-- ABOUT THIS TASK --
Could you copy all of the records below exactly as they appear?

-- GIVEN RECORDS --
*** Begin section ***
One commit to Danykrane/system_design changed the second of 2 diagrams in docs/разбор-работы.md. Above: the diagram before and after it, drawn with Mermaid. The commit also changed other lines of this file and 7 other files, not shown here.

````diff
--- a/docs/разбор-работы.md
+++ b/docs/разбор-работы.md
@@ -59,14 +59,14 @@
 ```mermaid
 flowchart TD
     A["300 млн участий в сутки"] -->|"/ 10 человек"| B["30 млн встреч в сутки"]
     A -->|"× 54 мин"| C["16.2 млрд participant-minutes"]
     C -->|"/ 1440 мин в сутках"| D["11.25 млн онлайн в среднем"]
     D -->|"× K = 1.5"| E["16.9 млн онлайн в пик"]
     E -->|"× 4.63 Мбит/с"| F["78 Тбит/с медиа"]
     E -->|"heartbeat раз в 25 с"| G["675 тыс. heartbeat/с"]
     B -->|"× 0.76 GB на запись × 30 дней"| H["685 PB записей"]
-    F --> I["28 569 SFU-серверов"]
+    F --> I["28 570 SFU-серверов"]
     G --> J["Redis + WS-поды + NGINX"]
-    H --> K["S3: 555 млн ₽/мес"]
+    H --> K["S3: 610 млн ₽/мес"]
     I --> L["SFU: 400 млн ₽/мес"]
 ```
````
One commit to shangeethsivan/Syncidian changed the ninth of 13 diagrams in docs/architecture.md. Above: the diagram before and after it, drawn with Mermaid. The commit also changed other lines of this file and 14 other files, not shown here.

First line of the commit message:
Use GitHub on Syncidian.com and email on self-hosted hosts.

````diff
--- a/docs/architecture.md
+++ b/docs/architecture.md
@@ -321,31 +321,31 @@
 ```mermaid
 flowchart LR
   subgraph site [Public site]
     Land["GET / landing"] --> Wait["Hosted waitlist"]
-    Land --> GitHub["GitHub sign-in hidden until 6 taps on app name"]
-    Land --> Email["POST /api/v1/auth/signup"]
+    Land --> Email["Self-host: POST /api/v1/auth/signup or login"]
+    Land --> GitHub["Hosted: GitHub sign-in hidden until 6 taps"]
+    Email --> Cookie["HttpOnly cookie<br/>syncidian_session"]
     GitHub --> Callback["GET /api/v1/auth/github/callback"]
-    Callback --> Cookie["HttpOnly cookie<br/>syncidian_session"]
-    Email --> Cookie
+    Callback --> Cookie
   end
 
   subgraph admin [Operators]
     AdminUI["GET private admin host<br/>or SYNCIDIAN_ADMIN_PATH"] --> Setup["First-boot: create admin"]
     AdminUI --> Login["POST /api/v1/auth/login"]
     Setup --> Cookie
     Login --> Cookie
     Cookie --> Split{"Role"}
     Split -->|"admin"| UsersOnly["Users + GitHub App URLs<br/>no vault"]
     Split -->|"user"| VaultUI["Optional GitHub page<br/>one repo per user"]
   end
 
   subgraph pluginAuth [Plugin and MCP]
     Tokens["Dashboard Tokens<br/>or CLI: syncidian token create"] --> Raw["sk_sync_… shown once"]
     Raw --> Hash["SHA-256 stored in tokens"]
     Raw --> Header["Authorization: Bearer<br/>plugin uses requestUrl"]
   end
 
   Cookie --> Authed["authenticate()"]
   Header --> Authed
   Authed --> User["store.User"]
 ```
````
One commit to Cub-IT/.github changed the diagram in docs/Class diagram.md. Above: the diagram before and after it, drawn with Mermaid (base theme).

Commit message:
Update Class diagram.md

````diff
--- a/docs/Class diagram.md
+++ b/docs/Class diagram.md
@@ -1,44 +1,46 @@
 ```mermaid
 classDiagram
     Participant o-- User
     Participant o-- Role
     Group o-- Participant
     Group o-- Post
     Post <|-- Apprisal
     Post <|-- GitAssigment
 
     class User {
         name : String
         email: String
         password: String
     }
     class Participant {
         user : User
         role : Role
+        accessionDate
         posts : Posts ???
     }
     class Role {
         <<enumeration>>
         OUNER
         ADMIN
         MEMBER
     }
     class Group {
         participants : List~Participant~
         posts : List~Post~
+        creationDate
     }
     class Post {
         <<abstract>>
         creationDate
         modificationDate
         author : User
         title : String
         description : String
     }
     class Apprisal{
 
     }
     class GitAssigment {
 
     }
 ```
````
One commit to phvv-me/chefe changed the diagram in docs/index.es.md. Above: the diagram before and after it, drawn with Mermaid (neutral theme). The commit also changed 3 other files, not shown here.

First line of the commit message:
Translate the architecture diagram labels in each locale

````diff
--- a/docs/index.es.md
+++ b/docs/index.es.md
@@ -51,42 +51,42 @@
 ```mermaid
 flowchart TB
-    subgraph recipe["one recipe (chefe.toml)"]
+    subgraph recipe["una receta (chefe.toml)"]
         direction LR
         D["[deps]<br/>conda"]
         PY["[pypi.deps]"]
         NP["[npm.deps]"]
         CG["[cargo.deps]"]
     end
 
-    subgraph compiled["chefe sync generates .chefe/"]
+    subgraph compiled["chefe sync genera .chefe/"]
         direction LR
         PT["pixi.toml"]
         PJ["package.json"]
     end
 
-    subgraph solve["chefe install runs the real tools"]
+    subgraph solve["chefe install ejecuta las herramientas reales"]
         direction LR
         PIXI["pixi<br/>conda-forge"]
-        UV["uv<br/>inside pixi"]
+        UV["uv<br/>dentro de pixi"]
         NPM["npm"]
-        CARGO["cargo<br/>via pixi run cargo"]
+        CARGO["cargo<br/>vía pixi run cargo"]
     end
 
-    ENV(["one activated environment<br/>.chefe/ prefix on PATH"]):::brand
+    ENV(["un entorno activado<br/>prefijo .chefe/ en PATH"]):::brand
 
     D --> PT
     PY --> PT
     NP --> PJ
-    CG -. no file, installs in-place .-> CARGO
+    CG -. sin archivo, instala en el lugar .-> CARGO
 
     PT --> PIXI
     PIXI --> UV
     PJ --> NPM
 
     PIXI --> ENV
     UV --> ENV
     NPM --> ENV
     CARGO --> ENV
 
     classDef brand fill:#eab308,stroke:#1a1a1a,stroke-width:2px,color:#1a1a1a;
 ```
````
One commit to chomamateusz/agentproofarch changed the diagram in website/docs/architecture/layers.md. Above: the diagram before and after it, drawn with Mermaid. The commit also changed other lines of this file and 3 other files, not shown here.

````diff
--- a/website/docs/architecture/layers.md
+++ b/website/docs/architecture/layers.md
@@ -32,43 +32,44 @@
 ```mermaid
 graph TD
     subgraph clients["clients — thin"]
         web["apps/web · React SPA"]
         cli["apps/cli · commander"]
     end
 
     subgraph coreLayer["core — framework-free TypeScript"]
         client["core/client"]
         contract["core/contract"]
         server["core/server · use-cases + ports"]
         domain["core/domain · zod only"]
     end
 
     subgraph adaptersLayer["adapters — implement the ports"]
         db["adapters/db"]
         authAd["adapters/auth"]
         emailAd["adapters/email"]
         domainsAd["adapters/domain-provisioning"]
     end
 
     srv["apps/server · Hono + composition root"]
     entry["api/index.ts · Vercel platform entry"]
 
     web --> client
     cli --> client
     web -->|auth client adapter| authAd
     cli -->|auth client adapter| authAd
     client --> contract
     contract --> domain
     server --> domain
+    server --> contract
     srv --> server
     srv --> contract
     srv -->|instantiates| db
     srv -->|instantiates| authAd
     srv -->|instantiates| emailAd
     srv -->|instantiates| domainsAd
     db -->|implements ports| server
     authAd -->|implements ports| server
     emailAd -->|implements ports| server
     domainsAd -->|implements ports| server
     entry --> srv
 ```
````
*** End section ***
-- EXERCISE SOLUTION --
One commit to Danykrane/system_design changed the second of 2 diagrams in docs/разбор-работы.md. Above: the diagram before and after it, drawn with Mermaid. The commit also changed other lines of this file and 7 other files, not shown here.

````diff
--- a/docs/разбор-работы.md
+++ b/docs/разбор-работы.md
@@ -59,14 +59,14 @@
 ```mermaid
 flowchart TD
     A["300 млн участий в сутки"] -->|"/ 10 человек"| B["30 млн встреч в сутки"]
     A -->|"× 54 мин"| C["16.2 млрд participant-minutes"]
     C -->|"/ 1440 мин в сутках"| D["11.25 млн онлайн в среднем"]
     D -->|"× K = 1.5"| E["16.9 млн онлайн в пик"]
     E -->|"× 4.63 Мбит/с"| F["78 Тбит/с медиа"]
     E -->|"heartbeat раз в 25 с"| G["675 тыс. heartbeat/с"]
     B -->|"× 0.76 GB на запись × 30 дней"| H["685 PB записей"]
-    F --> I["28 569 SFU-серверов"]
+    F --> I["28 570 SFU-серверов"]
     G --> J["Redis + WS-поды + NGINX"]
-    H --> K["S3: 555 млн ₽/мес"]
+    H --> K["S3: 610 млн ₽/мес"]
     I --> L["SFU: 400 млн ₽/мес"]
 ```
````
One commit to shangeethsivan/Syncidian changed the ninth of 13 diagrams in docs/architecture.md. Above: the diagram before and after it, drawn with Mermaid. The commit also changed other lines of this file and 14 other files, not shown here.

First line of the commit message:
Use GitHub on Syncidian.com and email on self-hosted hosts.

````diff
--- a/docs/architecture.md
+++ b/docs/architecture.md
@@ -321,31 +321,31 @@
 ```mermaid
 flowchart LR
   subgraph site [Public site]
     Land["GET / landing"] --> Wait["Hosted waitlist"]
-    Land --> GitHub["GitHub sign-in hidden until 6 taps on app name"]
-    Land --> Email["POST /api/v1/auth/signup"]
+    Land --> Email["Self-host: POST /api/v1/auth/signup or login"]
+    Land --> GitHub["Hosted: GitHub sign-in hidden until 6 taps"]
+    Email --> Cookie["HttpOnly cookie<br/>syncidian_session"]
     GitHub --> Callback["GET /api/v1/auth/github/callback"]
-    Callback --> Cookie["HttpOnly cookie<br/>syncidian_session"]
-    Email --> Cookie
+    Callback --> Cookie
   end
 
   subgraph admin [Operators]
     AdminUI["GET private admin host<br/>or SYNCIDIAN_ADMIN_PATH"] --> Setup["First-boot: create admin"]
     AdminUI --> Login["POST /api/v1/auth/login"]
     Setup --> Cookie
     Login --> Cookie
     Cookie --> Split{"Role"}
     Split -->|"admin"| UsersOnly["Users + GitHub App URLs<br/>no vault"]
     Split -->|"user"| VaultUI["Optional GitHub page<br/>one repo per user"]
   end
 
   subgraph pluginAuth [Plugin and MCP]
     Tokens["Dashboard Tokens<br/>or CLI: syncidian token create"] --> Raw["sk_sync_… shown once"]
     Raw --> Hash["SHA-256 stored in tokens"]
     Raw --> Header["Authorization: Bearer<br/>plugin uses requestUrl"]
   end
 
   Cookie --> Authed["authenticate()"]
   Header --> Authed
   Authed --> User["store.User"]
 ```
````
One commit to Cub-IT/.github changed the diagram in docs/Class diagram.md. Above: the diagram before and after it, drawn with Mermaid (base theme).

Commit message:
Update Class diagram.md

````diff
--- a/docs/Class diagram.md
+++ b/docs/Class diagram.md
@@ -1,44 +1,46 @@
 ```mermaid
 classDiagram
     Participant o-- User
     Participant o-- Role
     Group o-- Participant
     Group o-- Post
     Post <|-- Apprisal
     Post <|-- GitAssigment
 
     class User {
         name : String
         email: String
         password: String
     }
     class Participant {
         user : User
         role : Role
+        accessionDate
         posts : Posts ???
     }
     class Role {
         <<enumeration>>
         OUNER
         ADMIN
         MEMBER
     }
     class Group {
         participants : List~Participant~
         posts : List~Post~
+        creationDate
     }
     class Post {
         <<abstract>>
         creationDate
         modificationDate
         author : User
         title : String
         description : String
     }
     class Apprisal{
 
     }
     class GitAssigment {
 
     }
 ```
````
One commit to phvv-me/chefe changed the diagram in docs/index.es.md. Above: the diagram before and after it, drawn with Mermaid (neutral theme). The commit also changed 3 other files, not shown here.

First line of the commit message:
Translate the architecture diagram labels in each locale

````diff
--- a/docs/index.es.md
+++ b/docs/index.es.md
@@ -51,42 +51,42 @@
 ```mermaid
 flowchart TB
-    subgraph recipe["one recipe (chefe.toml)"]
+    subgraph recipe["una receta (chefe.toml)"]
         direction LR
         D["[deps]<br/>conda"]
         PY["[pypi.deps]"]
         NP["[npm.deps]"]
         CG["[cargo.deps]"]
     end
 
-    subgraph compiled["chefe sync generates .chefe/"]
+    subgraph compiled["chefe sync genera .chefe/"]
         direction LR
         PT["pixi.toml"]
         PJ["package.json"]
     end
 
-    subgraph solve["chefe install runs the real tools"]
+    subgraph solve["chefe install ejecuta las herramientas reales"]
         direction LR
         PIXI["pixi<br/>conda-forge"]
-        UV["uv<br/>inside pixi"]
+        UV["uv<br/>dentro de pixi"]
         NPM["npm"]
-        CARGO["cargo<br/>via pixi run cargo"]
+        CARGO["cargo<br/>vía pixi run cargo"]
     end
 
-    ENV(["one activated environment<br/>.chefe/ prefix on PATH"]):::brand
+    ENV(["un entorno activado<br/>prefijo .chefe/ en PATH"]):::brand
 
     D --> PT
     PY --> PT
     NP --> PJ
-    CG -. no file, installs in-place .-> CARGO
+    CG -. sin archivo, instala en el lugar .-> CARGO
 
     PT --> PIXI
     PIXI --> UV
     PJ --> NPM
 
     PIXI --> ENV
     UV --> ENV
     NPM --> ENV
     CARGO --> ENV
 
     classDef brand fill:#eab308,stroke:#1a1a1a,stroke-width:2px,color:#1a1a1a;
 ```
````
One commit to chomamateusz/agentproofarch changed the diagram in website/docs/architecture/layers.md. Above: the diagram before and after it, drawn with Mermaid. The commit also changed other lines of this file and 3 other files, not shown here.

````diff
--- a/website/docs/architecture/layers.md
+++ b/website/docs/architecture/layers.md
@@ -32,43 +32,44 @@
 ```mermaid
 graph TD
     subgraph clients["clients — thin"]
         web["apps/web · React SPA"]
         cli["apps/cli · commander"]
     end
 
     subgraph coreLayer["core — framework-free TypeScript"]
         client["core/client"]
         contract["core/contract"]
         server["core/server · use-cases + ports"]
         domain["core/domain · zod only"]
     end
 
     subgraph adaptersLayer["adapters — implement the ports"]
         db["adapters/db"]
         authAd["adapters/auth"]
         emailAd["adapters/email"]
         domainsAd["adapters/domain-provisioning"]
     end
 
     srv["apps/server · Hono + composition root"]
     entry["api/index.ts · Vercel platform entry"]
 
     web --> client
     cli --> client
     web -->|auth client adapter| authAd
     cli -->|auth client adapter| authAd
     client --> contract
     contract --> domain
     server --> domain
+    server --> contract
     srv --> server
     srv --> contract
     srv -->|instantiates| db
     srv -->|instantiates| authAd
     srv -->|instantiates| emailAd
     srv -->|instantiates| domainsAd
     db -->|implements ports| server
     authAd -->|implements ports| server
     emailAd -->|implements ports| server
     domainsAd -->|implements ports| server
     entry --> srv
 ```
````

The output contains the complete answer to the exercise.